The Fury of Anais
Disclaimer: The events depicted in this scenario are fictitious. Any similarity to any corporation or person, living or dead, is merely coincidental.
Buddy Welch, an analyst with the National Hurricane Center at Florida International University in Miami, is finishing his second cup of coffee on the morning of August 22, 2017 as he monitors a tropical wave formation off of the western coast of Africa.
Buddy looks over to his colleague Jonathan Schell.
“Hey Jon, will you come look at this a second?”
“Sure, what is it?” Schell says before walking over to Buddy’s desk and looking over his shoulder.
“Look at that,” Welch says, pointing to the satellite images on his monitor.
“That’s a very strong wave,” Schell says, watching the evidence of the strong tropical wave moving off of the coast of Africa.
“Could be the strongest thing we’ve seen all summer,” echoes Buddy.
“By far,” the two scientists say at the same time.
“We’ve got very warm water in the Atlantic right now,” Jonathan adds.
He and Buddy continue to monitor the tropical wave for signs of strengthening and possible convection. Forecast models indicate that conditions are ripe for the wave to organize quickly into a tropical storm and thereafter, a hurricane.
The tropical wave does become a tropical storm, dubbed “Anais,” and bolstered by unusually warm ocean water, it intensifies as it moves across the tropical Atlantic toward the Caribbean and the United States.
On August 26, Anais is upgraded to a hurricane in the tropical Atlantic, east of the Eastern Caribbean.
As the hurricane moves through the Caribbean, past Hispaniola, the National Hurricane Center notifies residents and emergency managers up and down the Eastern Seaboard that Anais poses a very real and severe threat.
Several days later, on the 1st, Anais buffets the Bahamas with high winds. It spares the Bahamas a direct hit and instead veers north- northwest and, now classified as a Cat 4, with maximum sustained winds of 150 mph, takes dead aim at the coast of North Carolina.
Ray Bonner, risk manager for the City of Norfolk, Va. is one of those who takes heed.
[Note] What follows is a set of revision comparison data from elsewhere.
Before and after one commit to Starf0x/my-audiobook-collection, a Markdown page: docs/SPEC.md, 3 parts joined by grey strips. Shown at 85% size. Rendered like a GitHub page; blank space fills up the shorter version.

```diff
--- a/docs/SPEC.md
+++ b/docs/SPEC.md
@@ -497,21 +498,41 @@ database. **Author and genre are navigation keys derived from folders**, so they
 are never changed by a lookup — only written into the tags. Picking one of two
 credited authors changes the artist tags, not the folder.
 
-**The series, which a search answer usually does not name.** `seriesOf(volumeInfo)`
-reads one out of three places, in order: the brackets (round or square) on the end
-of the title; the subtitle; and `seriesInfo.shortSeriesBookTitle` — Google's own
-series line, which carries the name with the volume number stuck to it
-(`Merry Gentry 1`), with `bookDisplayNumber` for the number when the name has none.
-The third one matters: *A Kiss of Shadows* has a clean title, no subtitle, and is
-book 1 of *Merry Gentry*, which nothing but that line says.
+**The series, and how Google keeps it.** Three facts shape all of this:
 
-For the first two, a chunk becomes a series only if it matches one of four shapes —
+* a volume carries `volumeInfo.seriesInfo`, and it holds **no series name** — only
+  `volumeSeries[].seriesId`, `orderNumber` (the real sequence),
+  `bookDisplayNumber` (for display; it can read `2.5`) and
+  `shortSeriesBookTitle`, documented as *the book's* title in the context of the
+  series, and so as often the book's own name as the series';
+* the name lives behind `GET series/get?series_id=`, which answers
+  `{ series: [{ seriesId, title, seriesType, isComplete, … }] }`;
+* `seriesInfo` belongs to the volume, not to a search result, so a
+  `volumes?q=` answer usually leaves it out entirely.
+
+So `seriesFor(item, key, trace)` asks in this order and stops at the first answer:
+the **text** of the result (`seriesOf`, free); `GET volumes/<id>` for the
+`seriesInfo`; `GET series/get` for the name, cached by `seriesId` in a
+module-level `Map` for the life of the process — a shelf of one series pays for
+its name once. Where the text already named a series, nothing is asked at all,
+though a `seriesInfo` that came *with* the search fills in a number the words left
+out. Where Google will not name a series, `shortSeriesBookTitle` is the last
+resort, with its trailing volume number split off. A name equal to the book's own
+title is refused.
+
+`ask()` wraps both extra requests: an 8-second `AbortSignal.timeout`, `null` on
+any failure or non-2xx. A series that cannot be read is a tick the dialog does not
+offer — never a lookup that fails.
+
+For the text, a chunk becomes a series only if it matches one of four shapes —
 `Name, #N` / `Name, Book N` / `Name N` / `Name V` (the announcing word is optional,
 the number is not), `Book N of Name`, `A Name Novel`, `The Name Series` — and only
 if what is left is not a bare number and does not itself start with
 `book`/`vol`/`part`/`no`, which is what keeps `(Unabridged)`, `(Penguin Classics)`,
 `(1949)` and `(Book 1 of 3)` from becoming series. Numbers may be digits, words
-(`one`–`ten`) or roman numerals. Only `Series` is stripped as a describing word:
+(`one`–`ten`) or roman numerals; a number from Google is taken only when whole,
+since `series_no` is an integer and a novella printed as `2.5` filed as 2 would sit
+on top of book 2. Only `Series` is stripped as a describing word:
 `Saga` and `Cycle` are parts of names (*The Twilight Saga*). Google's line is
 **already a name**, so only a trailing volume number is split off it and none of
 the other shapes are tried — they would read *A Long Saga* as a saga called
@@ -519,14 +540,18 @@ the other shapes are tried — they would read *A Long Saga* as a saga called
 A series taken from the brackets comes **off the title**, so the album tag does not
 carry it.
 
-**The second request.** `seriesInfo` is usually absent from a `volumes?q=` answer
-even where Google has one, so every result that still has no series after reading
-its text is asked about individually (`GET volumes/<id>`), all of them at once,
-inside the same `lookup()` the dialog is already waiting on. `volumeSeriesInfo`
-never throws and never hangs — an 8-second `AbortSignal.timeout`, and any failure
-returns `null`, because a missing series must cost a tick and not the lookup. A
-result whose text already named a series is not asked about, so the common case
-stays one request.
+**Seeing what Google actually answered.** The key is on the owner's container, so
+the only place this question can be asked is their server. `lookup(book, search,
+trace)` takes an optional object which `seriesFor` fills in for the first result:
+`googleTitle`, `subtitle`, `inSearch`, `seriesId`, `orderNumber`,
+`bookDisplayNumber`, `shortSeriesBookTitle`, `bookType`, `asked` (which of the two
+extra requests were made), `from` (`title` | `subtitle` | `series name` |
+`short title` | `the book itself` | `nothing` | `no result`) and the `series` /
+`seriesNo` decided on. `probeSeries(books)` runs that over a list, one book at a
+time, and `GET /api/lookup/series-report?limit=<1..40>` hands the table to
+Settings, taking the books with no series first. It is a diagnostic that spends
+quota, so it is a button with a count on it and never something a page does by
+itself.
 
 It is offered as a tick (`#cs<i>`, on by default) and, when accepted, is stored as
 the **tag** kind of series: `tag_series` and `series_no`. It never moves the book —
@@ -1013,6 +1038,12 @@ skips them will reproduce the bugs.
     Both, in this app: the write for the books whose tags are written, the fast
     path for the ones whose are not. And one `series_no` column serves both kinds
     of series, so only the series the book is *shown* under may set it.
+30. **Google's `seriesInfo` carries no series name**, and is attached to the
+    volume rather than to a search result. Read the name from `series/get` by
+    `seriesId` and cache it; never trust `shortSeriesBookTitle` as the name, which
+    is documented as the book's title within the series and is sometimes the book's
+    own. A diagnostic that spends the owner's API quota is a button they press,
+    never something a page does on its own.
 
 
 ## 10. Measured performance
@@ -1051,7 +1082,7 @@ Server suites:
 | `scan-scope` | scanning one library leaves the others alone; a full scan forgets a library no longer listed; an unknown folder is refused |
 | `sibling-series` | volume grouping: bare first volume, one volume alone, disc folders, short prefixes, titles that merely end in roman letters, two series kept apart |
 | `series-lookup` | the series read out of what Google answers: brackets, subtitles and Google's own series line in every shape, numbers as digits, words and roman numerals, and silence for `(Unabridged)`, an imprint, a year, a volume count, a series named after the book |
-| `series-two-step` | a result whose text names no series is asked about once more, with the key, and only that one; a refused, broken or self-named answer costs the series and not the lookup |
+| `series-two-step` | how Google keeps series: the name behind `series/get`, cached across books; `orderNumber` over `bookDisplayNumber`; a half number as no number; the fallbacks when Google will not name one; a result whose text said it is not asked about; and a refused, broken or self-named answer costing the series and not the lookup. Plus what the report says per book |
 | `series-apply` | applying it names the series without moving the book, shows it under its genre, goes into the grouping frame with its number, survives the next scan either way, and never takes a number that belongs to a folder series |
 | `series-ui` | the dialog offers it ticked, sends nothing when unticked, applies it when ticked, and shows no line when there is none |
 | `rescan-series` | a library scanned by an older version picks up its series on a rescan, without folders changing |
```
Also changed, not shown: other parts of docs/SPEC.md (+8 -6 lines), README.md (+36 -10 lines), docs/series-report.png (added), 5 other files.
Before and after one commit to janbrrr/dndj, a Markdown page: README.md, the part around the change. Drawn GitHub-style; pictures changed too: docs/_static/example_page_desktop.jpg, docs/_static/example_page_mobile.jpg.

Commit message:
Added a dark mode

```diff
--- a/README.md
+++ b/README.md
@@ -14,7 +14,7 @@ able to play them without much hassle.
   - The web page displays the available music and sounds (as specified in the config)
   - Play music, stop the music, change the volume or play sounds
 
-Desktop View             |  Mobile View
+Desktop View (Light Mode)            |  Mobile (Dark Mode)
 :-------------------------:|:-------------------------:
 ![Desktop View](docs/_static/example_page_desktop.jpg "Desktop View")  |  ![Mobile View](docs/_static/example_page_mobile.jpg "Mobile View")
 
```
Bonner immediately convenes Norfolk’s crisis management team, which is more sophisticated than many because it has a “business resilience” subcommittee that is dedicated to coordinating with municipal officials in the event of a natural catastrophe. The committee’s mandate is to help businesses open as soon as possible in the aftermath of a major storm.
“This hurricane could hit every coastal city from Wilmington, N.C. to Boston,” Bonner tells his assembled crisis management team.
“We can’t be sure that we’ll get much help from neighboring emergency responders if that’s the case,” he tells the committee.
On Labor Day, September 4, Anais strikes Wilmington, N.C. as a Cat 4. The storm cripples the Wilmington power grid and causes 13 deaths.
All Fall Down
Despite the damage done by Anais in Wilmington, Bonner and other members of Norfolk’s crisis management team are frustrated by what they see as a lack of sense of urgency in some quarters to evacuate as necessary and take proper precautions. Perhaps distractions due to end-of–summer Labor Day plans are partially to blame, they reason.
Well before the hurricane made landfall, Bonner and risk managers from other East Coast cities got on a conference call to discuss the storm’s potential impact and how each city might coordinate with the other to assist in recovery.
“This could end up being every bit as bad as Hurricane Sandy,” said Elizabeth Acres, the risk manager for Boston, Mass.
“Or worse,” said Jay Baker, the risk manager for New York City.
“You ever heard of the Norfolk/Long Island Hurricane of 1821?” Baker says.
“No,” says Acres and others simultaneously.
“I’ll send you the link,” he says. “Path of Anais looks very similar to the path of that 1821 hurricane.”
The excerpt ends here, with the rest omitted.